lump everything together into one insipid mess is not good either. In the Smarta sampradaya we have a practice that attempts to eliminate both problems--the panchayatana puja. We believe it was established by
According to the Digvijayas the situation was not good at that time. There were many sects and philosophies that misinterpreted or were completely against the Vedas. Amongst the astikas much energy was misspent in arguing over whether Shiva Bhagawan was superior to Vishnu Bhagawan or both were inferior to Mataji etc.
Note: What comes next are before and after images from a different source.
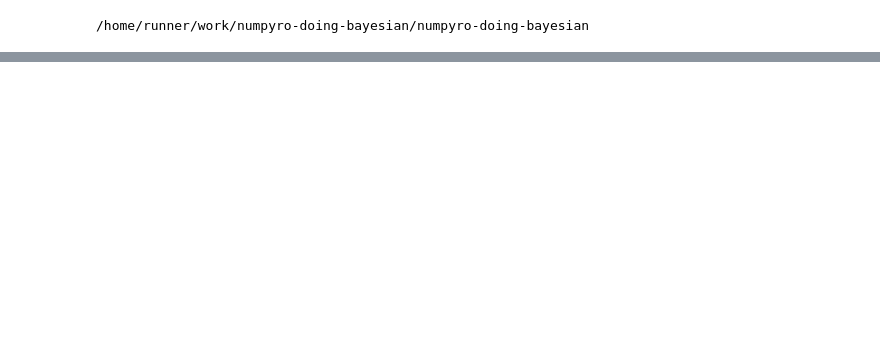
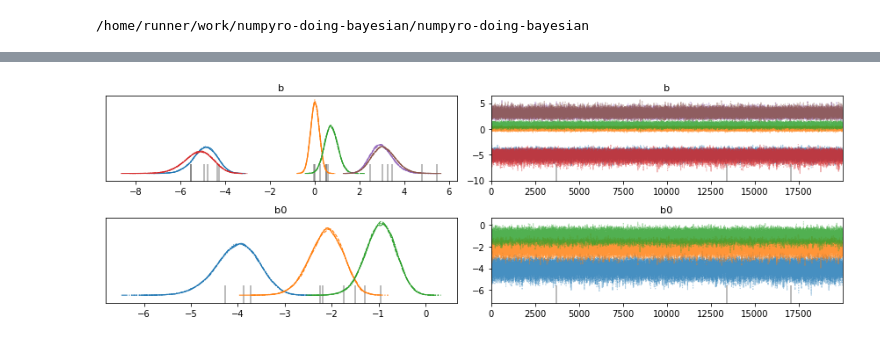
Before and after one commit to beekill95/numpyro-doing-bayesian, a Jupyter notebook: outputs/chapter_22.ipynb, the cells around one changed output, grey strips where cells are left out. Saved outputs shown, nothing was run; the diff lists cells and outputs as text; code cells hidden in the pictures; blank space fills up the shorter version.

```diff
--- a/outputs/chapter_22.ipynb
+++ b/outputs/chapter_22.ipynb
@@ -28,0 +201,9 @@ numpyro.set_host_device_count(4)
+# %%
+idata = az.from_numpyro(
+    mcmc,
+    coords=dict(level=[1, 2, 3], pred=['X1', 'X2']),
+    dims=dict(b=['level', 'pred'], b0=['level']))
+az.plot_trace(idata, ['b', 'b0'])
+plt.tight_layout()
+# %% [output]
+[figure, added]
```
Also changed, not shown: parts of 16 cells of this notebook, 15 other files.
To alleviate this and to get people thinking of the Advaita bhava, this puja was started.
In this puja all the five major deities of Sanatana Dharma are worshipped:
Shiva, Vishnu, Devi, Surya and Ganesh Bhagawans.
There are five forms of arranging Them:
This way the sadhaka can put his own belowed form of God in center stage but he never forgets that He has other forms too.
The important purpose of doing the panchAyatana pUjA is to overcome the bheda-bhAva among the different deities of various sects. Among the different sects of shaivas, vaiShNavas, etc., each views its own deity as the Supreme and makes the others inferior to its main deity. This creates a bheda-bhAva among the deities and this is simply a trick played by mAyA. Says the mAyA-panchaka:
bata virachayya budhAnapi prakAmam.h |
naghaTitaghaTanApaTIyasI mAyA ||
Alas! Even in the indivisible Brahman, it (mAyA) creates differences called BrahmA, ViShNu, and Shiva and deludes or tricks exceedingly even the intelligent into feeling differences of Hari and Hara. mAyA is an expert in making incompatible things compatible!
As advaitins, we should understand that this bheda-bhAva is due to mAyA only. Therefore, we should always view all the deities of the panchAyatana or the shhaNmata as being equivalent to each other. We should worship all of them as equals, not as a hierarchy, as some sects do. The panchAyatana system, however, recognizes that there may be some personal preferences among people and there should be enough freedom to worship one's ishhTa-devatA in a special way. We should not confuse personal preference of a deity with a systematic and deliberate elevation of a deity over others by sects. It is after all human nature to choose a favorite among several good things. If there are some delicacies, such as bisi-beLe-bhAt, hoLige, and, pAyasa, one person may like pAyasa more than the other two, another person may prefer hoLige, and so on. We cannot ask why a person should like pAyasa more than the other two dishes. We cannot blame a person for making a deity his or her favorite as long as the person acknowledges that all deities are in fact the same.